Not gonna matter either, even if it happened. Luntz argues that giving credit to Trump for Operation Warp Speed and putting public pressure on him to push vaccinations might lead him to speak out more in favor of the vaccines, softening up resistance on the populist right. But Trump has already endorsed the vaccines several times, including during his speech at CPAC this winter. There’s no reason to think that endorsing them again would move the needle. (If anything, it might lead some hardcore anti-vax MAGA voters to resent him, a possibility he’s doubtless aware of.) In fact, one of Luntz’s own focus groups demonstrated how little influence Trump has on this topic. When he asked a group of 19 Trump voters back in March whether they’d trust the former president’s opinion on the vaccine or their doctor’s more, all 19 said their doctor.

Can’t fault Luntz for kitchen-sinking it with his proposal, though. He’s exasperated at how many stubborn vaccine holdouts remain, even with a hyper-contagious variant spreading, so he’s floating anything he can think of that might theoretically make a difference. L.A. County did the same thing by reinstating its indoor mask mandate. Mask mandates work at the margins, if at all, to reduce infections but the experts are desperate to slow Delta down as it runs wild and that’s all they can think to do right now. Watch, then read on.

Are new lockdowns on the horizon? Janet Yellen says yes, another desperate proposal. I say no:

The problem with lockdowns is that the communities that would most benefit from them are also the communities least likely to order them. Lockdowns are hard to justify in places with high rates of vaccination and easy to justify in places with low rates, but the latter tend to be rural and red and therefore resistant to all sorts of precautions against COVID. If they’re unwilling to get vaccinated or to mask up, they’re surely not going to tolerate another round of business closures from their local Republican leaders.

There’s good news and bad news with respect to Delta. The good news:

The bad:

It’s not just cases. Nationally, hospitalizations are up 36 percent since last week. How can that be when it’s almost exclusively unvaccinated people who are getting sick and unvaccinated people skew young? Well, according to hospital workers, Delta is not only more transmissible but seems to hit patients harder, including younger adults. Which is tragic by dint of their youth and the fact that they could have avoided their fate by getting a free shot, something overwhelmed medical staff increasingly resent:

While experts are still uncertain if Delta is deadlier than the original coronavirus, every physician and nurse in Missouri whom I spoke with told me that the 30- and 40-something COVID-19 patients they’re now seeing are much sicker than those they saw last year. “That age group did get COVID before, but they didn’t usually end up in the ICU like they are now,” Jonathan Brown, a respiratory therapist at Mercy, told me. Nurses are watching families navigate end-of-life decisions for young people who have no advance directives or other legal documents in place…

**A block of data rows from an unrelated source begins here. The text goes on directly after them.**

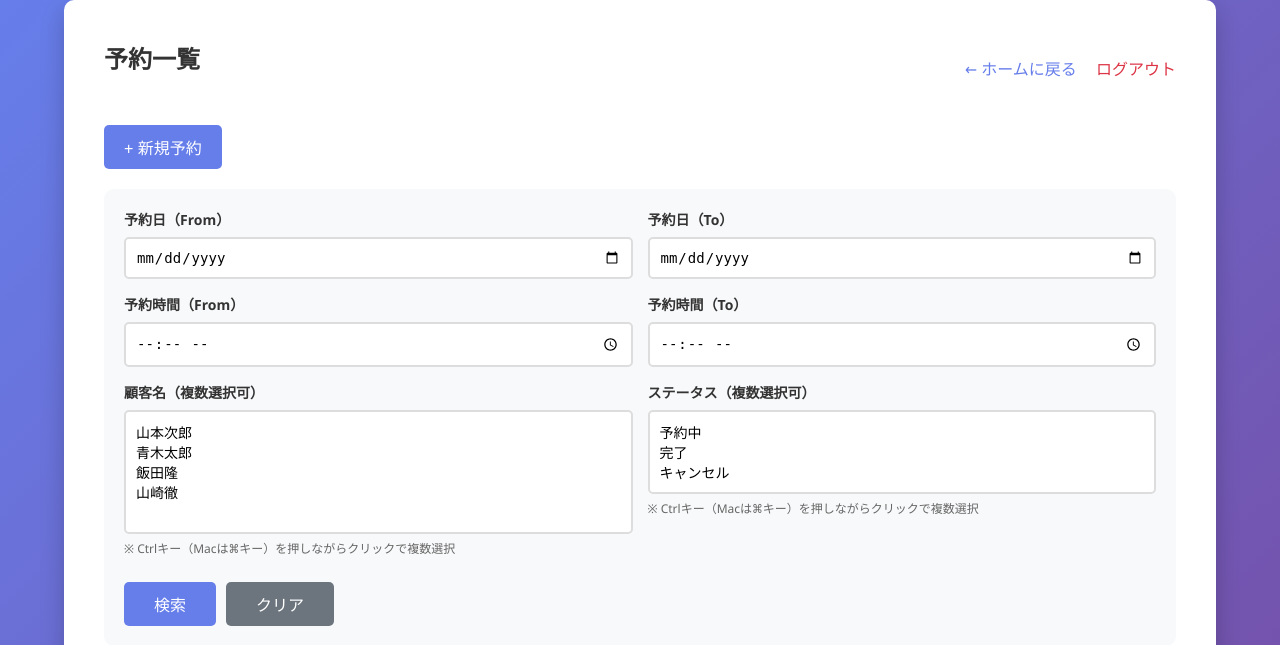
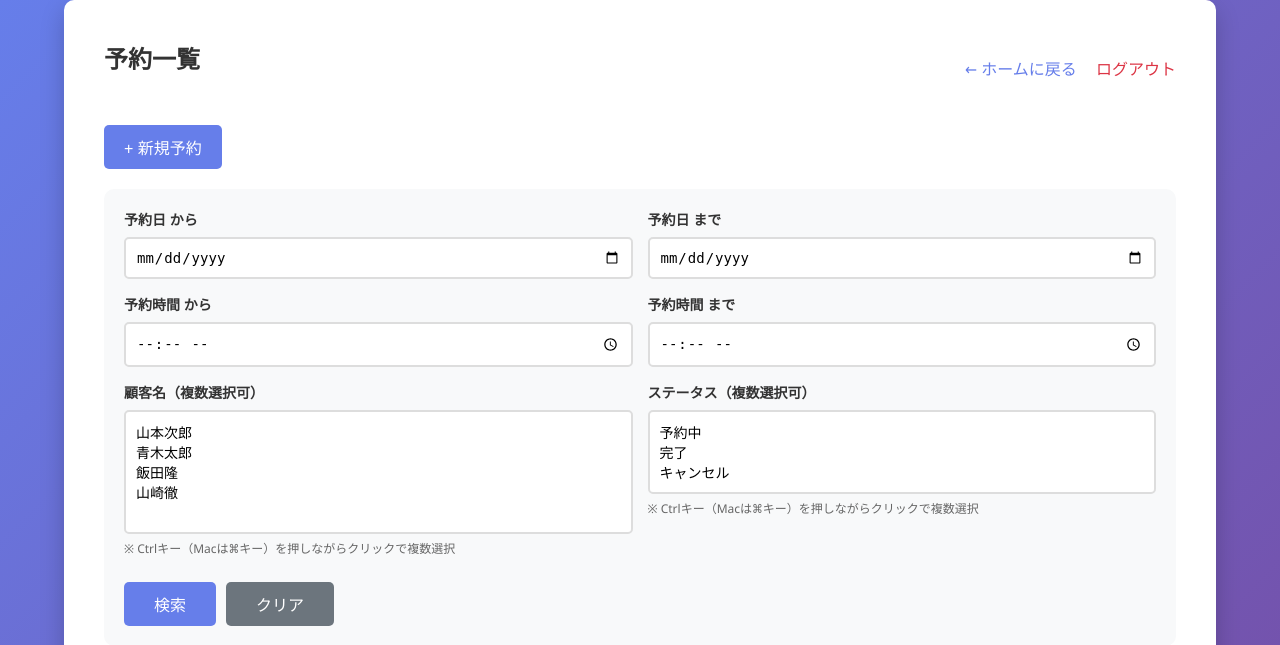
Before and after one commit to Miley0116/reservation_system, a Django app: page /reservation/ in a window 1280 px wide. Shown: the top 645 px of the page. Run offline with Django 5.2, Linux system fonts and the light colour scheme; a user stored in the database is signed in; data comes from the database, SQL or seed files in the repository; both versions use the stored data as it was after the commit.

Commit message:
検索フォームのラベルを日本語表記に変更（From/To → から/まで）

```diff
--- a/main/templates/main/reservation_list.html
+++ b/main/templates/main/reservation_list.html
@@ -22,28 +22,28 @@
     <div style="display: grid; grid-template-columns: 1fr 1fr; gap: 15px; margin-bottom: 15px;">
         <!-- 予約日（From） -->
         <div>
-            <label for="date_from" style="display: block; font-size: 14px; font-weight: bold; color: #333; margin-bottom: 8px;">予約日（From）</label>
+            <label for="date_from" style="display: block; font-size: 14px; font-weight: bold; color: #333; margin-bottom: 8px;">予約日 から</label>
             <input type="date" id="date_from" name="date_from" value="{{ date_from }}"
                    style="width: 100%; padding: 10px; border: 2px solid #ddd; border-radius: 5px; font-size: 14px;">
         </div>
 
         <!-- 予約日（To） -->
         <div>
-            <label for="date_to" style="display: block; font-size: 14px; font-weight: bold; color: #333; margin-bottom: 8px;">予約日（To）</label>
+            <label for="date_to" style="display: block; font-size: 14px; font-weight: bold; color: #333; margin-bottom: 8px;">予約日 まで</label>
             <input type="date" id="date_to" name="date_to" value="{{ date_to }}"
                    style="width: 100%; padding: 10px; border: 2px solid #ddd; border-radius: 5px; font-size: 14px;">
         </div>
 
         <!-- 時間（From） -->
         <div>
-            <label for="time_from" style="display: block; font-size: 14px; font-weight: bold; color: #333; margin-bottom: 8px;">予約時間（From）</label>
+            <label for="time_from" style="display: block; font-size: 14px; font-weight: bold; color: #333; margin-bottom: 8px;">予約時間 から</label>
             <input type="time" id="time_from" name="time_from" value="{{ time_from }}"
                    style="width: 100%; padding: 10px; border: 2px solid #ddd; border-radius: 5px; font-size: 14px;">
         </div>
 
         <!-- 時間（To） -->
         <div>
-            <label for="time_to" style="display: block; font-size: 14px; font-weight: bold; color: #333; margin-bottom: 8px;">予約時間（To）</label>
+            <label for="time_to" style="display: block; font-size: 14px; font-weight: bold; color: #333; margin-bottom: 8px;">予約時間 まで</label>
             <input type="time" id="time_to" name="time_to" value="{{ time_to }}"
                    style="width: 100%; padding: 10px; border: 2px solid #ddd; border-radius: 5px; font-size: 14px;">
         </div>
```
Also changed, not shown: db.sqlite3.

That they are in this position despite the wide availability of vaccines turns difficult days into unbearable ones. As bad as the winter surge was, Springfield’s health-care workers shared a common purpose of serving their community, Steve Edwards, the president and CEO of CoxHealth, told me. But now they’re “putting themselves in harm’s way for people who’ve chosen not to protect themselves,” he said. While there were always ways of preventing COVID-19 infections, Missourians could have almost entirely prevented this surge through vaccination—but didn’t. “My sense of hope is dwindling,” Tracy Hill, a nurse at Mercy, told me. “I’m losing a little bit of faith in mankind. But you can’t just not go to work.”

“This is becoming a pandemic of the unvaccinated,” said Rochelle Walensky at this morning’s White House briefing, not quite accurately. “It was always a pandemic of the unvaccinated,” David Frum responded. “What it is becoming now, at least in the United States, is a *preventable* pandemic of the *willfully* unvaccinated.” Right. That’s why Luntz, Yellen, and L.A. County officials are flailing to come up with solutions. Ending the pandemic is now simply a question of will, and we don’t have the national will to do so.